* What is required: Which lines of the data contain the string "size"? Copy every one of them.

* Exercise input:
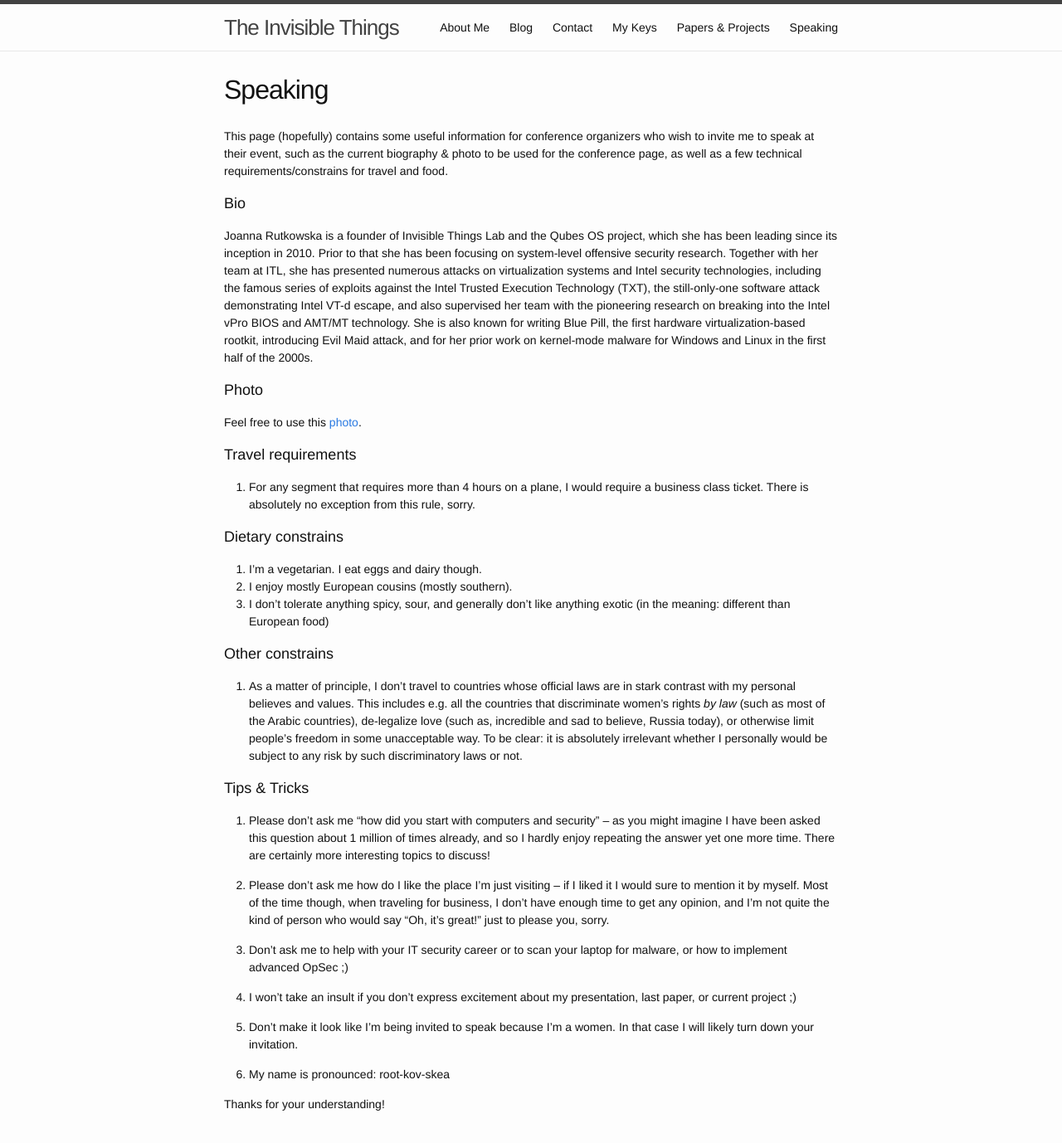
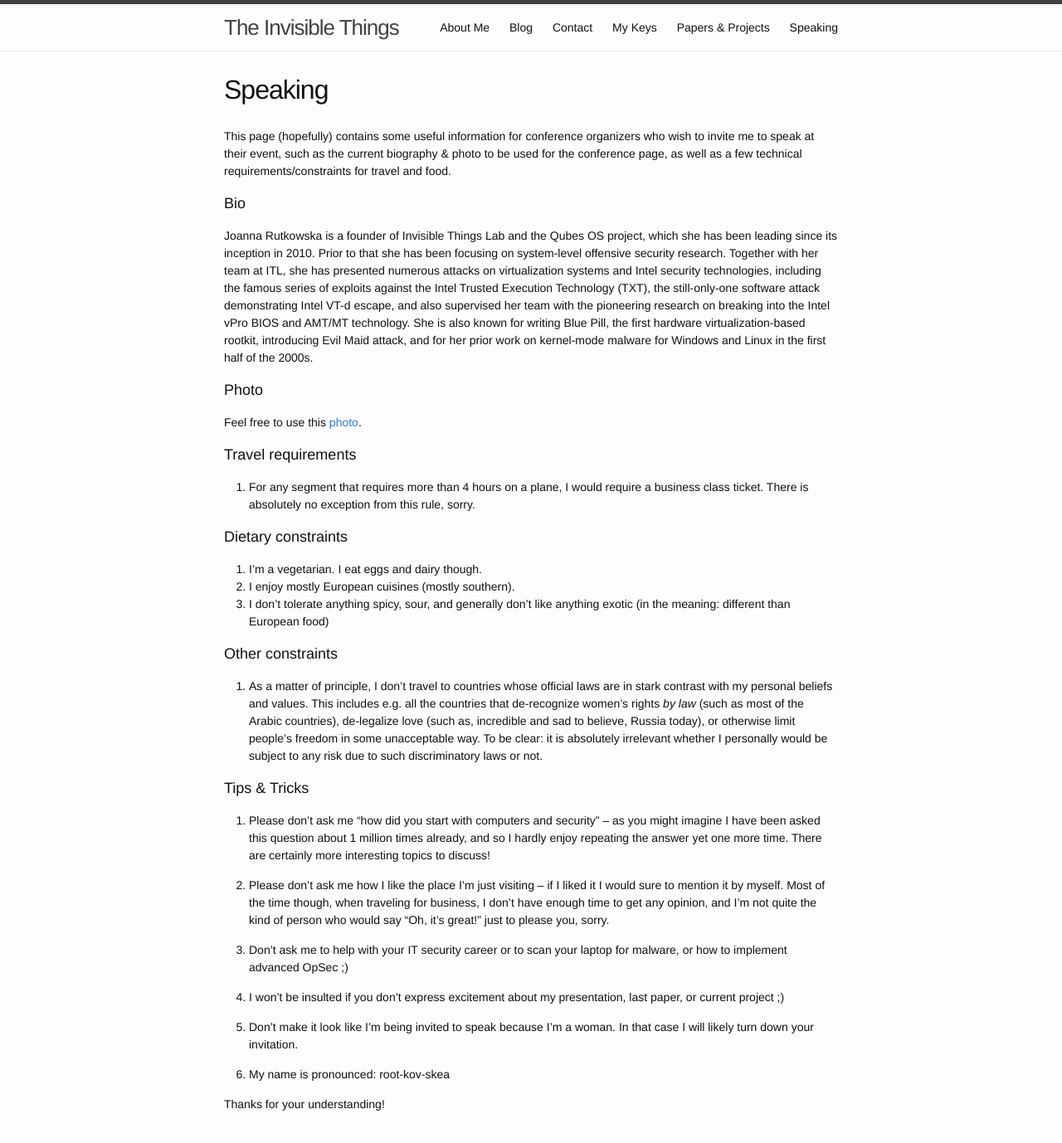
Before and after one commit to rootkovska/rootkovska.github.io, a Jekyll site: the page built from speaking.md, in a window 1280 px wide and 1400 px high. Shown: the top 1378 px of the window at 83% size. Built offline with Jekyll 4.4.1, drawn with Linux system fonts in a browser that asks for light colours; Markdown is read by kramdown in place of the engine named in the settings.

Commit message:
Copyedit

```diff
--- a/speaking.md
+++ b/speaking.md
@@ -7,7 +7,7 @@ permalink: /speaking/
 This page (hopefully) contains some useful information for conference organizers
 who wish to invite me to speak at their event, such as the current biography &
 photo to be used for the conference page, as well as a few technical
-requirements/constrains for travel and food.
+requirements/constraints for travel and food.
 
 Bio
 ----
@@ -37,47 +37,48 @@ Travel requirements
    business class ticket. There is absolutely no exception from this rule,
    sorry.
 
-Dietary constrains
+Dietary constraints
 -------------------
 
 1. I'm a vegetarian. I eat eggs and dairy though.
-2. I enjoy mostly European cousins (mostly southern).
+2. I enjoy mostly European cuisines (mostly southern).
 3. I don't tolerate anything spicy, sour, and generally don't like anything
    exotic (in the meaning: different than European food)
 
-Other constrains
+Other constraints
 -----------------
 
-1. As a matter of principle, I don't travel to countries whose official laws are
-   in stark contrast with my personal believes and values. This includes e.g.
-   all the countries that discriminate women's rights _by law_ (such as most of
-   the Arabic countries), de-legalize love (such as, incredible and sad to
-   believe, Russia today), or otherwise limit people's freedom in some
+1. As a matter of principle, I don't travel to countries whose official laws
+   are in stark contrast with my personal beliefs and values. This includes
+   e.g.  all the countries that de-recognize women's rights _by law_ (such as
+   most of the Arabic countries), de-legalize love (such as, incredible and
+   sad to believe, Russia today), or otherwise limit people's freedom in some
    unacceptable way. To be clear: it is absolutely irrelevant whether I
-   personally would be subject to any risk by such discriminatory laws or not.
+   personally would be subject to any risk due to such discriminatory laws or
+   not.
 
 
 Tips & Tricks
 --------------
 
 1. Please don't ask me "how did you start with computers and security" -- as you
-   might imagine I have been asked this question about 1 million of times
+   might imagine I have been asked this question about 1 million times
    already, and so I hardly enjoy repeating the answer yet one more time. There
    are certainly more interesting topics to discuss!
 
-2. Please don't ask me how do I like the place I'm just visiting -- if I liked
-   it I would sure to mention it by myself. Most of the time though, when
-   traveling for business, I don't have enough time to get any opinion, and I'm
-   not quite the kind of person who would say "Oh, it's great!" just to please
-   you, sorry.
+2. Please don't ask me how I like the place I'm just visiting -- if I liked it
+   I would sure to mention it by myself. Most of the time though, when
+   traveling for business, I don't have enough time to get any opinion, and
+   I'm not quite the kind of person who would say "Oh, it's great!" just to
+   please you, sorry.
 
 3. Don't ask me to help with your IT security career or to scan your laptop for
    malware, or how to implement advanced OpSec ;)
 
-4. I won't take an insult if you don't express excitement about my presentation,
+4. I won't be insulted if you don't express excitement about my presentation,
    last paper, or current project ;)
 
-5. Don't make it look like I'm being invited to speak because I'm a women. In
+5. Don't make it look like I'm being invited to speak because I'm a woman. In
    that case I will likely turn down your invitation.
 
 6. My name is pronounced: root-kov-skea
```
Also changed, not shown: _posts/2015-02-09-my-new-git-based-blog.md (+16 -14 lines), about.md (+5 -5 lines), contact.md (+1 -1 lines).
---
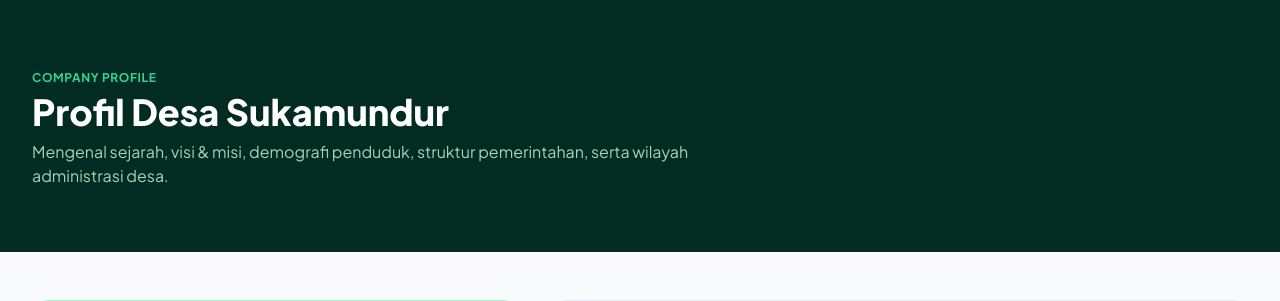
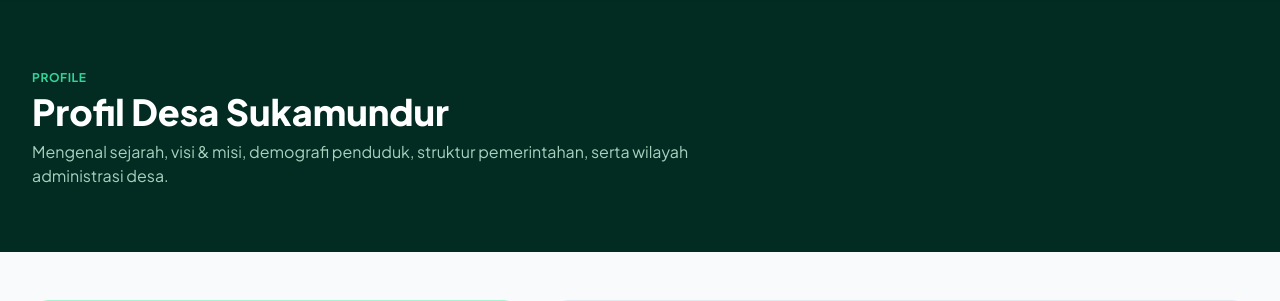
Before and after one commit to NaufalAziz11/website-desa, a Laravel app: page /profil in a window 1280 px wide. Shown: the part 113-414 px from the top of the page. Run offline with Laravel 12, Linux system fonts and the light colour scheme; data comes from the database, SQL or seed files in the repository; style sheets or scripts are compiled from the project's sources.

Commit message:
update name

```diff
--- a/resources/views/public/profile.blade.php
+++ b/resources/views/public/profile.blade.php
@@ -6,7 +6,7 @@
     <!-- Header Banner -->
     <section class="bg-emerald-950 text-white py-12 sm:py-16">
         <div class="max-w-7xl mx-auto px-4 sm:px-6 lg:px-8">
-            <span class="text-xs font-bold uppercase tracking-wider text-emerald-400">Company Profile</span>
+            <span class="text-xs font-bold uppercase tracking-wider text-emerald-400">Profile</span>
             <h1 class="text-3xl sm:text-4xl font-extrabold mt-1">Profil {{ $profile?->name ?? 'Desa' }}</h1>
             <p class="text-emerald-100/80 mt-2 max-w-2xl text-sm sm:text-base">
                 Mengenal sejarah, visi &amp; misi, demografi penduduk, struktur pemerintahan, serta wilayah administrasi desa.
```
...
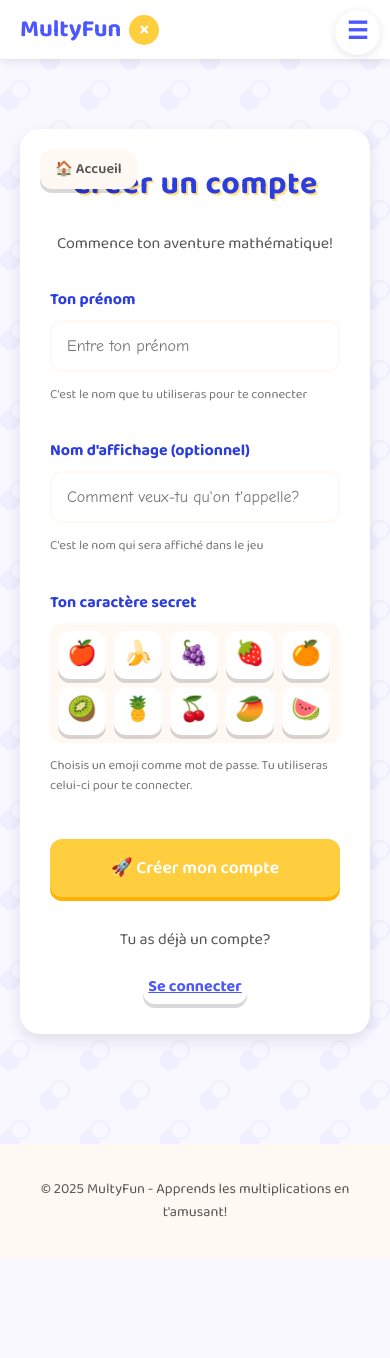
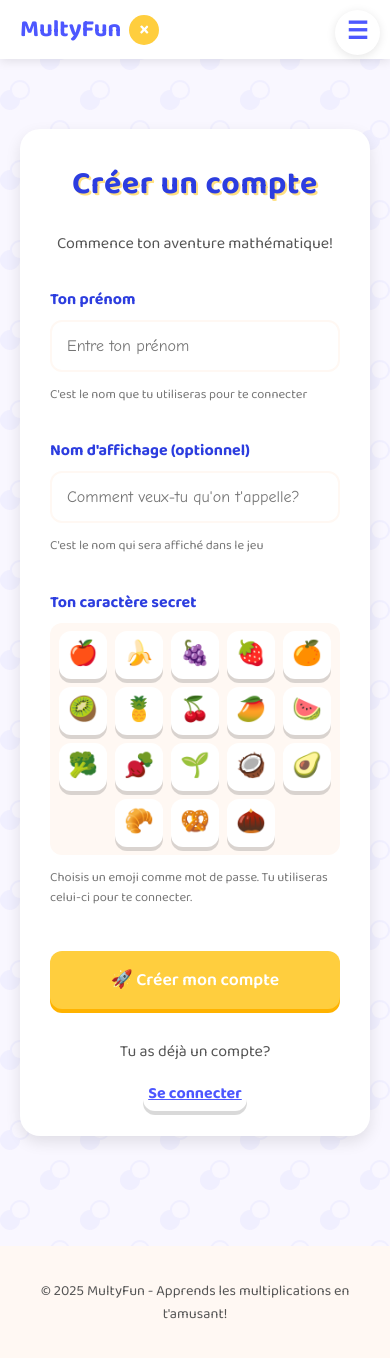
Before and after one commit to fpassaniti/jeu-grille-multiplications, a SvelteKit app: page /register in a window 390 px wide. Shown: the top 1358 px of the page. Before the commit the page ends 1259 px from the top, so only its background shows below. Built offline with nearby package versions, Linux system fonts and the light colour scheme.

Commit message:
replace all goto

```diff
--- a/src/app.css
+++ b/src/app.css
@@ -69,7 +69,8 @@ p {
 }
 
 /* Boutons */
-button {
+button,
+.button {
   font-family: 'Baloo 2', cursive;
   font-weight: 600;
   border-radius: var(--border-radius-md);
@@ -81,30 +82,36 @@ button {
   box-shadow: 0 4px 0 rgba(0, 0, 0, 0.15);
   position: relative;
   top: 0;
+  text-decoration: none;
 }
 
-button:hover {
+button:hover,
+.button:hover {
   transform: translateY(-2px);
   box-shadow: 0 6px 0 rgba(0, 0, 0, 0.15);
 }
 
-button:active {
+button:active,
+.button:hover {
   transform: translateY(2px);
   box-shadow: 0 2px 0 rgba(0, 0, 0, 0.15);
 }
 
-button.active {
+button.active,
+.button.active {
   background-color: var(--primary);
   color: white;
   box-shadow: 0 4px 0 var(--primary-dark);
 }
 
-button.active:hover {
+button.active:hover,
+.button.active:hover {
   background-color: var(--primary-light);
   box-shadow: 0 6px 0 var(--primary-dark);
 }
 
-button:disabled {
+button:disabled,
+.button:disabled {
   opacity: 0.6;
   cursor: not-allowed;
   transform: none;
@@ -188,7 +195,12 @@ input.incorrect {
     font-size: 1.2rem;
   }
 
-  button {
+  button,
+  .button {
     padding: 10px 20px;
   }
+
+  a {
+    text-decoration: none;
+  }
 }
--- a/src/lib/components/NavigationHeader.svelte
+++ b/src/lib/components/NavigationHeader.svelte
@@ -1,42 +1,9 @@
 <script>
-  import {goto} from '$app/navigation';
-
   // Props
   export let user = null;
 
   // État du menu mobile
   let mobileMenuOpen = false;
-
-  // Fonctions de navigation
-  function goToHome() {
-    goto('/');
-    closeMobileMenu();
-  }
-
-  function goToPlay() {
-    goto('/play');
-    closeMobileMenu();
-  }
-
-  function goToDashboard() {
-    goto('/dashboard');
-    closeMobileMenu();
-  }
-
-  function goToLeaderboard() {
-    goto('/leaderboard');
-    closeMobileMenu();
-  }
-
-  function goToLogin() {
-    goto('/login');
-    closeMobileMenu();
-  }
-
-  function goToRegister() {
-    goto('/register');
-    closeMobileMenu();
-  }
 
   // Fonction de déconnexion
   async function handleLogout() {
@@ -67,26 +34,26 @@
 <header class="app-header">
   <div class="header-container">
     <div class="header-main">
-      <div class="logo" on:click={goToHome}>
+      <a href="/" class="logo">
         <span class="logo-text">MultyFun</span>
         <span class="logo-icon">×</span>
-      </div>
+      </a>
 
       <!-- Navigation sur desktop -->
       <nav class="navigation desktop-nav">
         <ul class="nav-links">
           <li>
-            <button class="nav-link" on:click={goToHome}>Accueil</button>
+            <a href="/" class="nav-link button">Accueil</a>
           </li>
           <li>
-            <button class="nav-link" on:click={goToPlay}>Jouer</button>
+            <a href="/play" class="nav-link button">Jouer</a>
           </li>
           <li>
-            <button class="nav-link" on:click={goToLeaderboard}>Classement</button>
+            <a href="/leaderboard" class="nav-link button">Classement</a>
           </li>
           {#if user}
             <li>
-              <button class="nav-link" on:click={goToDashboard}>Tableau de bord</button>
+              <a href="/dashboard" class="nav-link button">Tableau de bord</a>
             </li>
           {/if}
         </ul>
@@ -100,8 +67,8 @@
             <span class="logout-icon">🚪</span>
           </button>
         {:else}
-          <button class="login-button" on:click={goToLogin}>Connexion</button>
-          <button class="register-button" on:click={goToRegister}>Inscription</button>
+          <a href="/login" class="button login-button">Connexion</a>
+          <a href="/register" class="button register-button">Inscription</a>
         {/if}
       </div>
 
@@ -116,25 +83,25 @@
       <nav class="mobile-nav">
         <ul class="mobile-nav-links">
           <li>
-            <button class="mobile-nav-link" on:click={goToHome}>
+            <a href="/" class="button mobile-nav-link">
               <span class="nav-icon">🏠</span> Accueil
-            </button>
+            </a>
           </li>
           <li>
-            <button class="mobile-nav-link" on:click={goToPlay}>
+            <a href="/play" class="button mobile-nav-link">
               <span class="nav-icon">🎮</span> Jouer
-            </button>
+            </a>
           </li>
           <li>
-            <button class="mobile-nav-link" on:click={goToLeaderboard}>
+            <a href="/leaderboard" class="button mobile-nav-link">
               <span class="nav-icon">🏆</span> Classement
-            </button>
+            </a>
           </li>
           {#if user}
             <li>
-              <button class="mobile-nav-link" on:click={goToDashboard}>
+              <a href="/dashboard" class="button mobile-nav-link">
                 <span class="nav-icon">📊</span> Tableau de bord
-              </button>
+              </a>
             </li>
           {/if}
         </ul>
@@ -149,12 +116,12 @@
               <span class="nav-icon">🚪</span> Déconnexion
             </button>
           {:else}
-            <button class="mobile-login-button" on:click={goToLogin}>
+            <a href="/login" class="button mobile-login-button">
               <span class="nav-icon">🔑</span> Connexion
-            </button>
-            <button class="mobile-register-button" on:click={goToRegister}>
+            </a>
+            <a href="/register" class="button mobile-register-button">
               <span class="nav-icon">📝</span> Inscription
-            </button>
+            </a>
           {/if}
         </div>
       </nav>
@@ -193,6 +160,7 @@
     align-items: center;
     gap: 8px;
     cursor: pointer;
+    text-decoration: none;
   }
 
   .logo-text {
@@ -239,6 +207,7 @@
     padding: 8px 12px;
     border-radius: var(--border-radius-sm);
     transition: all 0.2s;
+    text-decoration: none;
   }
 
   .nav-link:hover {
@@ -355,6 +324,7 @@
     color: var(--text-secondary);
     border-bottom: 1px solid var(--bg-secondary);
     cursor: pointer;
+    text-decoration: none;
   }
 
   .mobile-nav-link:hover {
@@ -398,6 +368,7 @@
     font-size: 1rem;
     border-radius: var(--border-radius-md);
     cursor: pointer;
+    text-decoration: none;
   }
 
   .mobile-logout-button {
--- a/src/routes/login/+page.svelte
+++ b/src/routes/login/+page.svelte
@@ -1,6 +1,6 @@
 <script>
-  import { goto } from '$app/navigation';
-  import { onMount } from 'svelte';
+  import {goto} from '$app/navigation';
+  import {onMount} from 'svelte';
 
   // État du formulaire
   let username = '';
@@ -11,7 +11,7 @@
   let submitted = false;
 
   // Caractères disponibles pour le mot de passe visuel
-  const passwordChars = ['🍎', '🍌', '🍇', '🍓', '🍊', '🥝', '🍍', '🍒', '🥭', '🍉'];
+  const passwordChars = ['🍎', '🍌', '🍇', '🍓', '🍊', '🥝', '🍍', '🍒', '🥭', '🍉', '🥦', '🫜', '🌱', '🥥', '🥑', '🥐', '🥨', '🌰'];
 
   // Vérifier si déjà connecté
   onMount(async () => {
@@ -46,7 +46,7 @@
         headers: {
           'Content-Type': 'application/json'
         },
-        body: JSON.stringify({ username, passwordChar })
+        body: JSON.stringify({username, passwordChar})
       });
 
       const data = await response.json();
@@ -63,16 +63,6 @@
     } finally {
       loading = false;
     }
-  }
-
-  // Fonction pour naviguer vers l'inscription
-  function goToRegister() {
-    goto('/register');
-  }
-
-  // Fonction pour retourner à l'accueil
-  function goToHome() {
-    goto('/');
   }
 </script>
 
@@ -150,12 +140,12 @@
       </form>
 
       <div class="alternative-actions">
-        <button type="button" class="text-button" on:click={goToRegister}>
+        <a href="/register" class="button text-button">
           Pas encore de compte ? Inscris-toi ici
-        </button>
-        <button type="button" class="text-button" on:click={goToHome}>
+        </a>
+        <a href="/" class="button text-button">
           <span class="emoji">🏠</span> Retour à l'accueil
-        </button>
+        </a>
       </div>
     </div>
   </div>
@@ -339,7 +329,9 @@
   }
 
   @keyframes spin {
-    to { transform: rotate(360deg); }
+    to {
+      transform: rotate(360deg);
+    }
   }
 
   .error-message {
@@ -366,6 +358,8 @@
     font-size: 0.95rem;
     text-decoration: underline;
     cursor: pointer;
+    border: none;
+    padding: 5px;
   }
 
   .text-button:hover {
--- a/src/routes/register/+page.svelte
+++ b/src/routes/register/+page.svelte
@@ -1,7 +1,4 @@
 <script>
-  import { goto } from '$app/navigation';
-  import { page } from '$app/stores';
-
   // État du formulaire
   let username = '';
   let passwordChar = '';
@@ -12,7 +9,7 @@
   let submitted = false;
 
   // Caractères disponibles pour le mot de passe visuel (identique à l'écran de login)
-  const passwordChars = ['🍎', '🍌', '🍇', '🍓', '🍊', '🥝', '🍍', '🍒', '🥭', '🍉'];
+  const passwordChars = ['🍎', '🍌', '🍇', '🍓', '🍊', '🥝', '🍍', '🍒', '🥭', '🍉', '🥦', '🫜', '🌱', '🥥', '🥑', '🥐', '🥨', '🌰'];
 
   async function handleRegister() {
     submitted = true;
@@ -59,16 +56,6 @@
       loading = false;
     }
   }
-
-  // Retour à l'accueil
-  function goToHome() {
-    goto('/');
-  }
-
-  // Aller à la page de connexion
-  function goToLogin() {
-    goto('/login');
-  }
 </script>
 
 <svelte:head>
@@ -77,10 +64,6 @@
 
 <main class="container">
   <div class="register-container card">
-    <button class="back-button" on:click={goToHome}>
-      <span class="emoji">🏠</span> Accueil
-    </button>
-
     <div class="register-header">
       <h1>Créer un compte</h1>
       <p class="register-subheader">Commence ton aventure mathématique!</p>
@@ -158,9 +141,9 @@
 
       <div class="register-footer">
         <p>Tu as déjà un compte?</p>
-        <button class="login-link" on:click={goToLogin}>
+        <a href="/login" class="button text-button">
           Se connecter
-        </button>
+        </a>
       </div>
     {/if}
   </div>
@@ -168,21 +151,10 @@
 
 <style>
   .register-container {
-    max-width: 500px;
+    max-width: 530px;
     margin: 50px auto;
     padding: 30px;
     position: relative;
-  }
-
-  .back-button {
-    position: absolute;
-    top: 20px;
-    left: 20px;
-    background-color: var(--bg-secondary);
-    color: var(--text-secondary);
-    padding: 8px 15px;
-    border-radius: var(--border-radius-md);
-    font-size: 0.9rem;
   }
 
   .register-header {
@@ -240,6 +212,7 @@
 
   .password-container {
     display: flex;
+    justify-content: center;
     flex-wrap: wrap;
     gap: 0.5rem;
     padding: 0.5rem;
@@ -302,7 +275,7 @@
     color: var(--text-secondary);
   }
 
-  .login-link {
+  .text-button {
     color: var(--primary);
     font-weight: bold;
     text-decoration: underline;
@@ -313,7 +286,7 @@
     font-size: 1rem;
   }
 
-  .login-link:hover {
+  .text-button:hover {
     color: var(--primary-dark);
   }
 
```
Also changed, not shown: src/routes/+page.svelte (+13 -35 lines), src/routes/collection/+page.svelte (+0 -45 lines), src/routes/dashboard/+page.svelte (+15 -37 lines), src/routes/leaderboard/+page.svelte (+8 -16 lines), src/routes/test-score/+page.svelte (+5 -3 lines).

* Task answer:
Before and after one commit to rootkovska/rootkovska.github.io, a Jekyll site: the page built from speaking.md, in a window 1280 px wide and 1400 px high. Shown: the top 1378 px of the window at 83% size. Built offline with Jekyll 4.4.1, drawn with Linux system fonts in a browser that asks for light colours; Markdown is read by kramdown in place of the engine named in the settings.
     font-size: 1.2rem;
     font-size: 1rem;
     font-size: 0.95rem;
-    font-size: 0.9rem;
     font-size: 1rem;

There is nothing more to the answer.